Over the years I have done a lot of fiddling around with RDF/OWL in trying to grasp how to best make use of XBRL. Just as XBRL is a tool, RDF/OWL is a tool. As is said, "If the only tool you have in your toolbox is a hammer, then everything looks like a nail." Not that having a big tool box and a lot of tools makes one a great craftsman; understanding which tool is the best tool for a particular job does have its advantages.
While I do get the big picture when it comes to RDF/OWL and intuitively I understand RDF/OWL has lots of power which can be leveraged when working with XBRL, I regretfully don't get the details very well yet. But, I do understand a little. More importantly, I am investing to understand more because I grasp why RDF/OWL will be so useful.
The Financial Report Semantics and Dynamics Theory breaks down a financial report into logical pieces. The US GAAP Taxonomy and SEC XBRLfinancial reports are instantiations of "digital financial reports". US GAAP, as defined by the FASB, has semantics. All these things can be tied together semantically using RDF/OWL.
This is a link to where I am currently in hooking all this semantic information together, this ontology for a digital financial report. It is really only the beginnings of an ontology. The XML file can be hard for humans to read, but it is not really meant for humans; it is meant for computers to read. This diagram can help you understand what is in that ontology currently:
If you are interested in understanding what is under the hood here, Stanford University makes a tool available called Protege which can help you visualize RDF/OWL ontologies. The tool is rather technical so most business users won't relate to it very well most likely.
What does all this mean? Well, it means that financial reporting is about to go through a big change. While the XBRL technical syntax enables that change; XBRL is not the change. If you don't understand what terms like "semantics" and "metadata" mean, you are at a disadvantage because you don't understand the moving parts of the puzzle. If you are an accountant obsessed with the financial concept of an SEC XBRL financial report (a form of myopia like the marketing myopia which we all studied in college) you will be out of place when this new paradigm takes hold.
Not quite sure what to do? This is a good place to start: Guide to Verification of an SEC XBRL Financial Report.
It may not seem like the right starting point, but trust me when I tell you that it is exactly the right place to start.

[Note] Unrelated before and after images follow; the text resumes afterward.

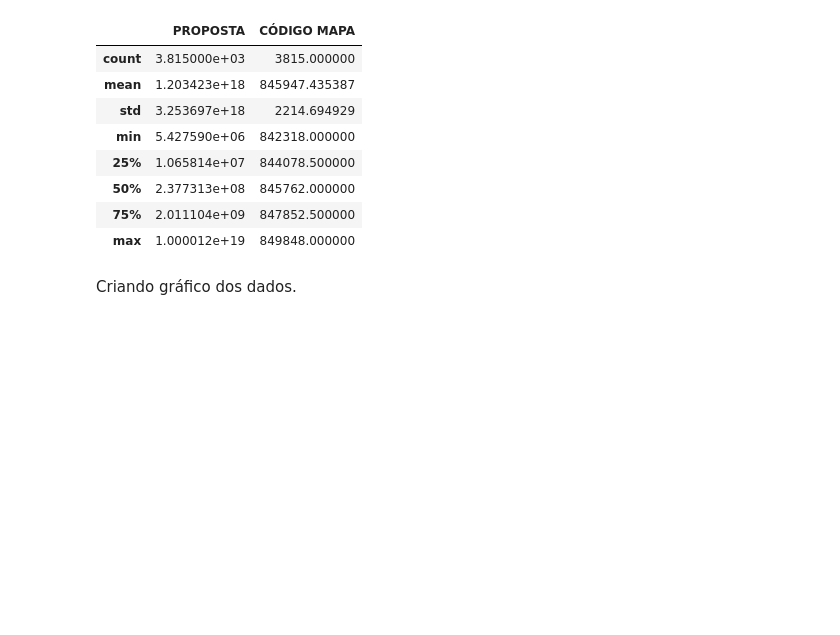
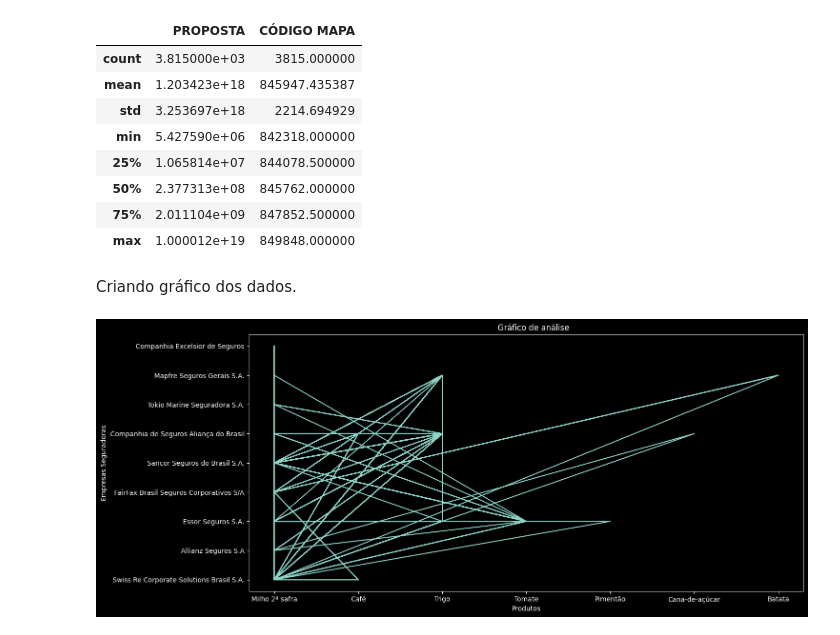
Before and after one commit to Hendrow14/Dados_Agro.Neg-cios, a Jupyter notebook: Base_de_dados.ipynb, the cells around one changed output. Saved outputs shown, nothing was run; the diff lists cells and outputs as text; code cells hidden in the pictures; blank space fills up the shorter version.

Commit message:
Adicinando novo gráfico, utilizando a biblioteca matplotlib.pyplot.

```diff
--- a/Base_de_dados.ipynb
+++ b/Base_de_dados.ipynb
@@ -62,3 +62,12 @@ display(dados_df.describe())
 Criando gráfico dos dados.
 # %%
 px.line(dados_df, x='ATIVIDADE', y='NOME', color='SEGURADORA')
+# %%
+plt.figure(figsize=(15,7))
+plt.plot(dados_df['ATIVIDADE'], dados_df['SEGURADORA'])
+plt.ylabel('Empresas Seguradoras')
+plt.xlabel('Produtos')
+plt.title('Gráfico de análise')
+plt.show()
+# %% [output]
+[figure, added]
```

Like Stephen Covey says in his book 7 Habits of Highly Effective People,
"Begin with the end in mind."